Directions for this task.
Among the records below, find the lines with the word "business" and copy them.

Data extracts.
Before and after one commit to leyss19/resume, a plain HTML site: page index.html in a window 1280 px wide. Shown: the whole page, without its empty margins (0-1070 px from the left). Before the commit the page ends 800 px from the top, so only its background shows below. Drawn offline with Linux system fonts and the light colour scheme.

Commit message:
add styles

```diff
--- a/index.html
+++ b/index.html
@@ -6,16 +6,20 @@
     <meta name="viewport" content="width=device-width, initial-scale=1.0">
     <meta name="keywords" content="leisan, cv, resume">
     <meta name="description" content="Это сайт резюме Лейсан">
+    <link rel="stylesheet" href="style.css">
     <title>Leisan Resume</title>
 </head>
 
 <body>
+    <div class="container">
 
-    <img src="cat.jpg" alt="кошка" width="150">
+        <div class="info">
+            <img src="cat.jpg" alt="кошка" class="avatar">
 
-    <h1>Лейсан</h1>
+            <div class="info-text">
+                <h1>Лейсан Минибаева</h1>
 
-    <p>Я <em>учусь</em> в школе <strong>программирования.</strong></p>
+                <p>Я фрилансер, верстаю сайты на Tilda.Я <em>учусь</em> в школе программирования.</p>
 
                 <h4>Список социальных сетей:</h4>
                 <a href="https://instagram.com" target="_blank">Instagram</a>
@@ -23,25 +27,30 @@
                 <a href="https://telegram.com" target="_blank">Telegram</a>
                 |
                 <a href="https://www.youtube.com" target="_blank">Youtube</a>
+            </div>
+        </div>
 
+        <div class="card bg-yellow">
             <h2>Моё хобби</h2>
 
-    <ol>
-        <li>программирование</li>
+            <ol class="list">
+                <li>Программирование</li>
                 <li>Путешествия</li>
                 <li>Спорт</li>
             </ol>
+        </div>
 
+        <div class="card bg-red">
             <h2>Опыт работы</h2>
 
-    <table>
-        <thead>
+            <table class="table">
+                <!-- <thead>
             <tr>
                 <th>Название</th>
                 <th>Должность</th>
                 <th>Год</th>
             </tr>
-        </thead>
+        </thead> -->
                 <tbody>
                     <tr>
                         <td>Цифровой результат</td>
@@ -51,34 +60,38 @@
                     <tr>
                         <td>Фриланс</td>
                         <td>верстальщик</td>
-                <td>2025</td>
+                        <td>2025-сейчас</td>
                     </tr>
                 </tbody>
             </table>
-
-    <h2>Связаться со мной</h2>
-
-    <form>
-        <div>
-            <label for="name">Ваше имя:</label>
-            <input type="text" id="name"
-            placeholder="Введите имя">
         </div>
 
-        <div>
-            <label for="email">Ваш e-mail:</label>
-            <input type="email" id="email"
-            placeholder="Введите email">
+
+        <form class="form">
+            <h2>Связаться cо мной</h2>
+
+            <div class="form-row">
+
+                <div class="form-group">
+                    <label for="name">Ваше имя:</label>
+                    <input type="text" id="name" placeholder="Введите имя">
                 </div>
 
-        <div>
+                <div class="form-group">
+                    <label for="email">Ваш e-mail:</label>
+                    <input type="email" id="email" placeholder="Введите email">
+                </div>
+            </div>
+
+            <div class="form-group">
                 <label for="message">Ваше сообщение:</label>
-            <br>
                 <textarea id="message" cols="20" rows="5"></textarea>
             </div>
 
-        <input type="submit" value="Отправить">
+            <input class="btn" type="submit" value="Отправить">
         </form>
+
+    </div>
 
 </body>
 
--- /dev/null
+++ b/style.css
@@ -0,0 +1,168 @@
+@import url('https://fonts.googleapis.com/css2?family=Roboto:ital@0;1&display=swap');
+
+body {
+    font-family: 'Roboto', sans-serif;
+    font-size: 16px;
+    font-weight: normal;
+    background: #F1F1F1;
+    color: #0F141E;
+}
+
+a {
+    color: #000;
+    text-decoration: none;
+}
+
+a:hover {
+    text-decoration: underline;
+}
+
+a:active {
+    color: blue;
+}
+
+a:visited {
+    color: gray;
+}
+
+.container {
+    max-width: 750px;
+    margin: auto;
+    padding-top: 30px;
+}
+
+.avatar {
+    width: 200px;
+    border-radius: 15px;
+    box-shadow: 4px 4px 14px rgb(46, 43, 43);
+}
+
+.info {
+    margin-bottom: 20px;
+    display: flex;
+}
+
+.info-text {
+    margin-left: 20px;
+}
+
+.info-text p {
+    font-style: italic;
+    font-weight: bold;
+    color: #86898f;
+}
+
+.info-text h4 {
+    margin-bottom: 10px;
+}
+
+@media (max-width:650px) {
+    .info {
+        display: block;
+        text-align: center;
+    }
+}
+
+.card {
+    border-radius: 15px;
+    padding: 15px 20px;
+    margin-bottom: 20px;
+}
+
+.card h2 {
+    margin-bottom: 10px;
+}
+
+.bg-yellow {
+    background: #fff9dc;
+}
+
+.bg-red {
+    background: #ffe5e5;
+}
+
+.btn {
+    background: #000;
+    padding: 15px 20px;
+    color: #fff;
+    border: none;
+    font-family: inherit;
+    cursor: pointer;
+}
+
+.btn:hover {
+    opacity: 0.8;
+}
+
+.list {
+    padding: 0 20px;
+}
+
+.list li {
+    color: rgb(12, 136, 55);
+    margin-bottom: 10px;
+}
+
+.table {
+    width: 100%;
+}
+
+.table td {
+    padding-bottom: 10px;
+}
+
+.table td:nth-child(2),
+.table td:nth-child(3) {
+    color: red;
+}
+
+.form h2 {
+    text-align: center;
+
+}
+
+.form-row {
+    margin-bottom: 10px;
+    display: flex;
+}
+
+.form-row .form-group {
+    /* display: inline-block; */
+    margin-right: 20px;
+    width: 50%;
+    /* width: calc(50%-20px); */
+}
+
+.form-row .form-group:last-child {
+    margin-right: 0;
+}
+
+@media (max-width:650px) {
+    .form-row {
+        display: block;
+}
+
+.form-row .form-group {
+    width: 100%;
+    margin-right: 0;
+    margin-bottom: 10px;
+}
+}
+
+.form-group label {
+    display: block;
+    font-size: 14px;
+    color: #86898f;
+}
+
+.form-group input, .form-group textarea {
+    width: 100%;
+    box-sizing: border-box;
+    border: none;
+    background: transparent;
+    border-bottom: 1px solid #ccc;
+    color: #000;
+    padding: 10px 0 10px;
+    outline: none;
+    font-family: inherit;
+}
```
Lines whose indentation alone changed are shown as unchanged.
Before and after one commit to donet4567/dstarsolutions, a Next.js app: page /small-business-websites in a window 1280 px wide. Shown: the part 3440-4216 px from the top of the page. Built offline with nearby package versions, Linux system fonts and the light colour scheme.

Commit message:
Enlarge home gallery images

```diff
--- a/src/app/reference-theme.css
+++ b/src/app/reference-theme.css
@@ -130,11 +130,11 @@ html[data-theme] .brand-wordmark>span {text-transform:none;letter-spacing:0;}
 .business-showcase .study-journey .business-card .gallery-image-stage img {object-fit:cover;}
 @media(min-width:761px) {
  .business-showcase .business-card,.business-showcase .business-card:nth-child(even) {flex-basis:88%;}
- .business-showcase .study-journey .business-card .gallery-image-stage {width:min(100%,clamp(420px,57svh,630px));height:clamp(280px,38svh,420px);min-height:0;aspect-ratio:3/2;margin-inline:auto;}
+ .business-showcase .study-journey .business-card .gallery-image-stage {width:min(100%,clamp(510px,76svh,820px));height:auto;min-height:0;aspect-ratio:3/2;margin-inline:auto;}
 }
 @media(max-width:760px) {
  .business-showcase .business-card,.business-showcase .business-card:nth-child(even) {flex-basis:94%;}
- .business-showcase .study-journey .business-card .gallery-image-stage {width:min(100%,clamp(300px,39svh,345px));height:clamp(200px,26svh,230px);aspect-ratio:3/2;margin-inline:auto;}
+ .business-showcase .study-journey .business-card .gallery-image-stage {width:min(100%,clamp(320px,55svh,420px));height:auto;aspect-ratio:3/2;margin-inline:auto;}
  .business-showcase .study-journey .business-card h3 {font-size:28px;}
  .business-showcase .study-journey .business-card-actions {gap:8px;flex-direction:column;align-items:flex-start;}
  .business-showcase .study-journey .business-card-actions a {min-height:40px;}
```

Exercise solution.
Before and after one commit to donet4567/dstarsolutions, a Next.js app: page /small-business-websites in a window 1280 px wide. Shown: the part 3440-4216 px from the top of the page. Built offline with nearby package versions, Linux system fonts and the light colour scheme.
 .business-showcase .study-journey .business-card .gallery-image-stage img {object-fit:cover;}
  .business-showcase .business-card,.business-showcase .business-card:nth-child(even) {flex-basis:88%;}
- .business-showcase .study-journey .business-card .gallery-image-stage {width:min(100%,clamp(420px,57svh,630px));height:clamp(280px,38svh,420px);min-height:0;aspect-ratio:3/2;margin-inline:auto;}
+ .business-showcase .study-journey .business-card .gallery-image-stage {width:min(100%,clamp(510px,76svh,820px));height:auto;min-height:0;aspect-ratio:3/2;margin-inline:auto;}
  .business-showcase .business-card,.business-showcase .business-card:nth-child(even) {flex-basis:94%;}
- .business-showcase .study-journey .business-card .gallery-image-stage {width:min(100%,clamp(300px,39svh,345px));height:clamp(200px,26svh,230px);aspect-ratio:3/2;margin-inline:auto;}
+ .business-showcase .study-journey .business-card .gallery-image-stage {width:min(100%,clamp(320px,55svh,420px));height:auto;aspect-ratio:3/2;margin-inline:auto;}
  .business-showcase .study-journey .business-card h3 {font-size:28px;}
  .business-showcase .study-journey .business-card-actions {gap:8px;flex-direction:column;align-items:flex-start;}
  .business-showcase .study-journey .business-card-actions a {min-height:40px;}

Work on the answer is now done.